What you will do ▸
In the entries below, find every line with the string "popular" and copy it.
Content starts
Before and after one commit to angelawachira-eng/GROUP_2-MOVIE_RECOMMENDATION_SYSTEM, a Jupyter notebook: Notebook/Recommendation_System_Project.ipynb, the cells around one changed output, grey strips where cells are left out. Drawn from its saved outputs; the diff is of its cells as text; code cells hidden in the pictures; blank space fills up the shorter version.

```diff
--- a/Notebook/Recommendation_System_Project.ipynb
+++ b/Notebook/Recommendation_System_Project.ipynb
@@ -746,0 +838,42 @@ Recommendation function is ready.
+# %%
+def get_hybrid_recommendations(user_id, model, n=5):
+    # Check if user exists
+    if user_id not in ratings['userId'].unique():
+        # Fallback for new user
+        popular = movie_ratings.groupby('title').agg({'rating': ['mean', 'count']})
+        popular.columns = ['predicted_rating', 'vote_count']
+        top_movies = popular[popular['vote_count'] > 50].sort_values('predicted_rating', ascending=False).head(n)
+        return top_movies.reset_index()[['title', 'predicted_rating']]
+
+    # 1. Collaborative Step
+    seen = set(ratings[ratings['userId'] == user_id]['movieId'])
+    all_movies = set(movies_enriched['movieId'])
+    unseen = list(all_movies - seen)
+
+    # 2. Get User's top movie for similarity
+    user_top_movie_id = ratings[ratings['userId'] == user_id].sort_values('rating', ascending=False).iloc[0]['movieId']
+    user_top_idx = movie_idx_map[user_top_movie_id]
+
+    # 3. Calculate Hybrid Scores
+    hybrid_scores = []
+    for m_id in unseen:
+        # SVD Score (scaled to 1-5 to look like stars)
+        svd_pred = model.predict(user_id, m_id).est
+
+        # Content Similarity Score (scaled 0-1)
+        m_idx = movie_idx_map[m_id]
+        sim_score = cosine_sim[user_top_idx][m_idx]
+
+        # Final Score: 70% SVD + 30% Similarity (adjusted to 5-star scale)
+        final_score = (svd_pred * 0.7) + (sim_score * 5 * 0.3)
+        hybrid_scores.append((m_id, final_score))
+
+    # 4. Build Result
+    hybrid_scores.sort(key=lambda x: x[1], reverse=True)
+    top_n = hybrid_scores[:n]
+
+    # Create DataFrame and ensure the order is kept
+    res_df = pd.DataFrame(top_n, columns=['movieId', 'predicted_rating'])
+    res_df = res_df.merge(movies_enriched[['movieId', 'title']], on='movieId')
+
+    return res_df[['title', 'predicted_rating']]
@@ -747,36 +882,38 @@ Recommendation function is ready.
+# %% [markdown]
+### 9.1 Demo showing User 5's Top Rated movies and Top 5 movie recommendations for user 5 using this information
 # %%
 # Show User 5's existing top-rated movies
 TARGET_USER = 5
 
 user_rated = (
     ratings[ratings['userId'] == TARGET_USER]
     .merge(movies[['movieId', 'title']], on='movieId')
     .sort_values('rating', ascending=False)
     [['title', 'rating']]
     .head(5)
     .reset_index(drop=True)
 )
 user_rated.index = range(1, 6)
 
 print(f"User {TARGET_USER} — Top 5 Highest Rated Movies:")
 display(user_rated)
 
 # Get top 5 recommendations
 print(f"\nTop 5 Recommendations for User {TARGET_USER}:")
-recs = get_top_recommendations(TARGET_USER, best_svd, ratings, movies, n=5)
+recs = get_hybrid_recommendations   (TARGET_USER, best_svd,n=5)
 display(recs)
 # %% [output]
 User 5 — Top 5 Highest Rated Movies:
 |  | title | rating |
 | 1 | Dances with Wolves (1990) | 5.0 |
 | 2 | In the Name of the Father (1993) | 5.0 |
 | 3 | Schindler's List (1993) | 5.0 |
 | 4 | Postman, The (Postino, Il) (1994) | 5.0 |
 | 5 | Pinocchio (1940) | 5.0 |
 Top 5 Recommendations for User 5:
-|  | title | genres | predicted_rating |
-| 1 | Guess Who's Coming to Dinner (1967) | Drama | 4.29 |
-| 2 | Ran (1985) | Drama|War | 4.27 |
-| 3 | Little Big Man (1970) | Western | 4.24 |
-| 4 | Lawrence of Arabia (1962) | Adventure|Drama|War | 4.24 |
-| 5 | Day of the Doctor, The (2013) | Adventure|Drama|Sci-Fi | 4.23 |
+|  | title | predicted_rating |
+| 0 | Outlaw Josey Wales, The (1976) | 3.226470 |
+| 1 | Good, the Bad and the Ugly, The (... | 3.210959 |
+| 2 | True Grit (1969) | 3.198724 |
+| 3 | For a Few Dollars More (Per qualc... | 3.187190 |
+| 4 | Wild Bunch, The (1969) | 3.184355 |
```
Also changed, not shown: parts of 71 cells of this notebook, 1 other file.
Content ends
Response to this exercise ▸
+        popular = movie_ratings.groupby('title').agg({'rating': ['mean', 'count']})
+        popular.columns = ['predicted_rating', 'vote_count']
+        top_movies = popular[popular['vote_count'] > 50].sort_values('predicted_rating', ascending=False).head(n)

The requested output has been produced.